The nation's commercial lenders in 2008 will be facing rougher financial market conditions. The source of much of the turbulence will be the hangover from the credit crunch of 2007. Compounding the challenges will be the ongoing fallout from the swift collapse of the subprime mortgage market on the residential side. [??] While the commercial and residential lending markets are separate markets, they are related and extremely sensitive to each other's financial health, industry sources point out. That was clearly evident in mid-2007 as the subprime mortgage market suddenly turned south and investors on the commercial side reawakened to risk. [??] The credit markets experienced a sudden severe and widespread reversal in investor risk sentiment and a resulting flight to safety, according to the Expectations & Market Realities in Real Estate: 2008 report, co-produced by Des Moines, Iowa-based Principal Real Estate Investors; Chicagobased Real Estate Research Corporation (RERC); and Boston-based CBRE/Torto Wheaton Research, a business unit of Los Angeles-based CB Richard Ellis Group Inc. [??] The Expectations report concedes that the credit squeeze was triggered by the subprime residential mortgage debacle, but notes its true origins lie elsewhere. [??] These origins, the report says, include several successive years of increasing appetite for risk on the part of investors spread across the globe; an increasing use of leverage throughout the financial system; and the growing dominance of complex structured finance products in the credit system, which turned out to be riskier than most investors had envisioned.
Yellow flag is flying
As a result of all that, the yellow caution flag is out for the commercial real estate market and is likely to stay there for an extended time, the Expectations report notes.
Thomas Jaekel, chief investment officer of Chicago-based Wrightwood Capital, a leading provider of value-added capital to the commercial real estate industry, traces the evolution of the crisis: "At mid-year 2007, there was hope that disruptions in the single-family market would be contained within that market. But that changed in August 2007, when investors became nervous about the commercial market. They theorized that the same lax credit standards taking place in the residential market would also take place in the commercial market."
Jaekel says investors holding commercial mortgage-backed securities (CMBS) bonds concluded that default rates were very low, and expected higher rates as a consequence of what was happening in the residential markets. They wanted to sell, but found limited demand.
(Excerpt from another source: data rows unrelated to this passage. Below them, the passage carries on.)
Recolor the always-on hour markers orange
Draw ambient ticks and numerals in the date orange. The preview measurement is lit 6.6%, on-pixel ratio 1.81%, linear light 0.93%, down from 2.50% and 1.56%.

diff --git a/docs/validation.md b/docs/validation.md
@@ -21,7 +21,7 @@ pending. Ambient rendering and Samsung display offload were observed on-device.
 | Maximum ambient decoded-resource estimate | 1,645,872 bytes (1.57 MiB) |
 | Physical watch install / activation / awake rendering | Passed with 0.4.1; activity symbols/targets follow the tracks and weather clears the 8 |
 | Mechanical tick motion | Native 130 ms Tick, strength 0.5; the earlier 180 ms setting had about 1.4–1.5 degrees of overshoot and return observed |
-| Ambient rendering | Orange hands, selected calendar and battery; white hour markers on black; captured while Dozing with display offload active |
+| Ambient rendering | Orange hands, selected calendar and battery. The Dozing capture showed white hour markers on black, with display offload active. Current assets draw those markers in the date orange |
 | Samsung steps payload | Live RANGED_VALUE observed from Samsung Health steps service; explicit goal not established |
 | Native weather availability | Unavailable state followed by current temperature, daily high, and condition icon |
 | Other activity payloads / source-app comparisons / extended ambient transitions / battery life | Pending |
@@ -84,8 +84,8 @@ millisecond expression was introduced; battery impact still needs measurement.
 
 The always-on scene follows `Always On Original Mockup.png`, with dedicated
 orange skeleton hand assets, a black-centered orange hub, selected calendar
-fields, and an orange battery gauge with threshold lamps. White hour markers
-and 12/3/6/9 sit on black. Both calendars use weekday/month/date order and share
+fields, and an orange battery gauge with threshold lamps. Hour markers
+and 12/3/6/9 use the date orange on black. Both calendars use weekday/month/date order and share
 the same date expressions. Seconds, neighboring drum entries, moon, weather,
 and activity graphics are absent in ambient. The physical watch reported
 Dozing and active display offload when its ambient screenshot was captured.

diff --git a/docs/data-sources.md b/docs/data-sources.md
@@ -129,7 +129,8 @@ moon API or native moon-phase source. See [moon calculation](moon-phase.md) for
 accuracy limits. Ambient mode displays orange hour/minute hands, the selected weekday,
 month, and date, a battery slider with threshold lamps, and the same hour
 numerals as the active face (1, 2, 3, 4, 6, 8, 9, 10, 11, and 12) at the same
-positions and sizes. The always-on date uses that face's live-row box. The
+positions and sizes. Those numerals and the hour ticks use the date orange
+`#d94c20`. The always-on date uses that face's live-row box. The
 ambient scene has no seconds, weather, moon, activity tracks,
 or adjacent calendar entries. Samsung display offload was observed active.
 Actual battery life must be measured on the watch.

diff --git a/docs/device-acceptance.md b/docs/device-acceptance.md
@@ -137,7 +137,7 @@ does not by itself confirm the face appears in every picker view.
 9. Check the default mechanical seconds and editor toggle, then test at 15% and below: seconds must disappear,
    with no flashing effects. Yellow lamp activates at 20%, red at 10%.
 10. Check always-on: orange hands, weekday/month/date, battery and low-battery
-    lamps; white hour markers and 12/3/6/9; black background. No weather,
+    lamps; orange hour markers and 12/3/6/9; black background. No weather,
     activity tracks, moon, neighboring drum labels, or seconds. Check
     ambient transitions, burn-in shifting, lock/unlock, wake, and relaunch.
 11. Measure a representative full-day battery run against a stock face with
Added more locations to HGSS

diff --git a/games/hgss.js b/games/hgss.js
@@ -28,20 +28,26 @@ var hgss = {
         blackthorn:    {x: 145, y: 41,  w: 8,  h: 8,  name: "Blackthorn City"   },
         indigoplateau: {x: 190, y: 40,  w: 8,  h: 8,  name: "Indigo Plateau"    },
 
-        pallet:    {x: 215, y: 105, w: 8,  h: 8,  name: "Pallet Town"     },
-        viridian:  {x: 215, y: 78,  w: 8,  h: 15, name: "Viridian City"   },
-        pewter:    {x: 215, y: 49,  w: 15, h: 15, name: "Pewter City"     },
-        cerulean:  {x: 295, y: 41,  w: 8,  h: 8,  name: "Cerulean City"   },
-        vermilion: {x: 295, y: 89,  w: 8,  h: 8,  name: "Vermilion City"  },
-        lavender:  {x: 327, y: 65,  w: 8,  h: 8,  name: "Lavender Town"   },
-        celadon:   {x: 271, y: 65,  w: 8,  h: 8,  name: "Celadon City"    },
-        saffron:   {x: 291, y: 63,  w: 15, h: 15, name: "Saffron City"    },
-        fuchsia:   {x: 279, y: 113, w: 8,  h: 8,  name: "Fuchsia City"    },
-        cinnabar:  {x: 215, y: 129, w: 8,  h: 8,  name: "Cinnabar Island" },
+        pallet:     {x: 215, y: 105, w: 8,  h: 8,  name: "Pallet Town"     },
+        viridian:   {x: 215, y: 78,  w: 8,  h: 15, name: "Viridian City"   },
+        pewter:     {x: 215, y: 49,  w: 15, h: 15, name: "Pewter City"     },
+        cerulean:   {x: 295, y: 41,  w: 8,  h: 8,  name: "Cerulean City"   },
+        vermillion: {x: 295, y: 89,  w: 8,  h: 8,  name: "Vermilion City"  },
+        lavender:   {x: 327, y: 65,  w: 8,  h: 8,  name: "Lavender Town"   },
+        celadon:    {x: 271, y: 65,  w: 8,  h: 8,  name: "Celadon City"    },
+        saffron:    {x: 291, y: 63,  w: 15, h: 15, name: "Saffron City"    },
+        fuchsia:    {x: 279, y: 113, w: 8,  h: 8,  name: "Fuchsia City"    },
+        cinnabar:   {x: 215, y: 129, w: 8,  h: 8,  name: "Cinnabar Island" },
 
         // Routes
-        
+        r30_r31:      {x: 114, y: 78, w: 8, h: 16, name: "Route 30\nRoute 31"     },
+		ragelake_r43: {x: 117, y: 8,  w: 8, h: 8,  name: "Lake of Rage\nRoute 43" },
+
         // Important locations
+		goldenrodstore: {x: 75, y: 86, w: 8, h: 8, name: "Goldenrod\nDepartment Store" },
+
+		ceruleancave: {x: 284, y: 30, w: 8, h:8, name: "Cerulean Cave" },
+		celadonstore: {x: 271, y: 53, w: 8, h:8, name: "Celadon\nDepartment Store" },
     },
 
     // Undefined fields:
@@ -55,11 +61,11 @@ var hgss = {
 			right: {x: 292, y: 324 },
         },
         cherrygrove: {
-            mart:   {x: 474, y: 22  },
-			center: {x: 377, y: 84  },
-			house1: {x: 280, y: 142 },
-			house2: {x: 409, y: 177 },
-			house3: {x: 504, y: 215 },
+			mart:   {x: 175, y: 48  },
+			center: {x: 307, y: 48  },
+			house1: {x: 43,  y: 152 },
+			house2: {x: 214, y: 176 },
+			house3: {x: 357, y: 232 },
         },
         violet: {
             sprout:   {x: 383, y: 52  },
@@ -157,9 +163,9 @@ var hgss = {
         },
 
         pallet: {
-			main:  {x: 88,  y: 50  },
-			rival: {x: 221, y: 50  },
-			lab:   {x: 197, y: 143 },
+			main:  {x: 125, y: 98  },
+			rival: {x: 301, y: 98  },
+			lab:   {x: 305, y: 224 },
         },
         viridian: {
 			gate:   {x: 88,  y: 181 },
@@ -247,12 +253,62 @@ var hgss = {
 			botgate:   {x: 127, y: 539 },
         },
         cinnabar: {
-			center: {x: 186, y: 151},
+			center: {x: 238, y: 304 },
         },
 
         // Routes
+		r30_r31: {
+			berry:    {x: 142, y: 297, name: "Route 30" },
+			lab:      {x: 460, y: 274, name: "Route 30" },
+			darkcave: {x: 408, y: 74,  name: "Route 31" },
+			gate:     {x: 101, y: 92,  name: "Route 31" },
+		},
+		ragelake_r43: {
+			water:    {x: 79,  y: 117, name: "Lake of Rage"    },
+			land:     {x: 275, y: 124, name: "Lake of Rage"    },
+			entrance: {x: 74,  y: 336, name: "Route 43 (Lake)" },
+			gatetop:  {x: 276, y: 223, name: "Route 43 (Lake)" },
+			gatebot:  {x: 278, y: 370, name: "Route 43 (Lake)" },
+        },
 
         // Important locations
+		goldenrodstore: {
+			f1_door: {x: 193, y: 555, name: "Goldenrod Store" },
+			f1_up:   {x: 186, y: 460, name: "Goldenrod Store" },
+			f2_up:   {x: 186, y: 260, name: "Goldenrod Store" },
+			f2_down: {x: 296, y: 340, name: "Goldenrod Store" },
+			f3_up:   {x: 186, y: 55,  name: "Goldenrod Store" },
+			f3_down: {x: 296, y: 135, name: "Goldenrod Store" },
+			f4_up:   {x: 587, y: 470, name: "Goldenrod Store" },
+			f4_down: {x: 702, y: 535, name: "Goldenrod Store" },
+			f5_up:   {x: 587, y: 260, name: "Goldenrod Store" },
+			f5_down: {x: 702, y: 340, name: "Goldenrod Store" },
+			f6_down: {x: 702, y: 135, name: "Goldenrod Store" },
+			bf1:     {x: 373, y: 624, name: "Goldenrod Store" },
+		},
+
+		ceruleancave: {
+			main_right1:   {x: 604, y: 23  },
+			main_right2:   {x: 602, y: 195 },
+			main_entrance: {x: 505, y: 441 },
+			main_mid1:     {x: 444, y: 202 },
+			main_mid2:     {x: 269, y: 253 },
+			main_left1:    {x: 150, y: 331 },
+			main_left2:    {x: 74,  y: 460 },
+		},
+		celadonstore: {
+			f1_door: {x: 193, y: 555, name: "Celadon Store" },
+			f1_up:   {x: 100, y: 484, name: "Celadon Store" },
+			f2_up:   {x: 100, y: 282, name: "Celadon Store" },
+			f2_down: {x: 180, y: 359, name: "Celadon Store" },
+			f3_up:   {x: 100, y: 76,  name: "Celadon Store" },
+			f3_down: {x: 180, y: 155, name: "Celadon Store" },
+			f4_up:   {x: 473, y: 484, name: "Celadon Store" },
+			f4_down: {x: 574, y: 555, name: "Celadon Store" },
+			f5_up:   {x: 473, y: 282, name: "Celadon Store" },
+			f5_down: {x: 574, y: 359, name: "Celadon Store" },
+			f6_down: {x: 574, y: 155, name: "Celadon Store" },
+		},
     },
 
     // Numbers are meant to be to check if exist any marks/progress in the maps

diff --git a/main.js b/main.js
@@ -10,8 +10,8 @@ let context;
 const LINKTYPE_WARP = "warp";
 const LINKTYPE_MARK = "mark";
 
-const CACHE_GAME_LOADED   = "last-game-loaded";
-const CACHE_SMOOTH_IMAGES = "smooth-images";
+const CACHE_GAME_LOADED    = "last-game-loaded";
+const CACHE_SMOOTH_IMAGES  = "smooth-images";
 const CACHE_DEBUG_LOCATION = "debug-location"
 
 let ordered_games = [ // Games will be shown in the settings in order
That triggered a spiral effect, which slowed willingness to originate new loans, putting the brakes on lending activity. "The financial markets are built on trust," he observes.
Robert Bach, senior vice president of research and client services for Chicago-based Grubb & Ellis Co., picks up the story: He says the credit market turmoil disrupted many investment transactions by shutting off the spigot of easy money that fueled the market in recent years. As a result, investors and lenders piled into risk-free Treasury securities, driving prices up and interest rates down for those instruments while forsaking riskier investments.
Bach concurs with the Expectations report in observing that the credit market turmoil amounts to a global repricing of risk--a reaction against lending practices that had become too aggressive across a variety of debt instruments, asset classes and economic sectors, of which commercial real estate was just one.
Many of these same conclusions are affirmed in the Emerging Trends in Real Estate 2008 report, co-produced by the Washington, D.C.-based Urban Land Institute (ULI) and New York-based PricewaterhouseCoopers LLC.
The report concludes commercial real estate investors merely overspent and were overleveraged, bidding up prices well beyond what reasonable revenue forecasts could support. …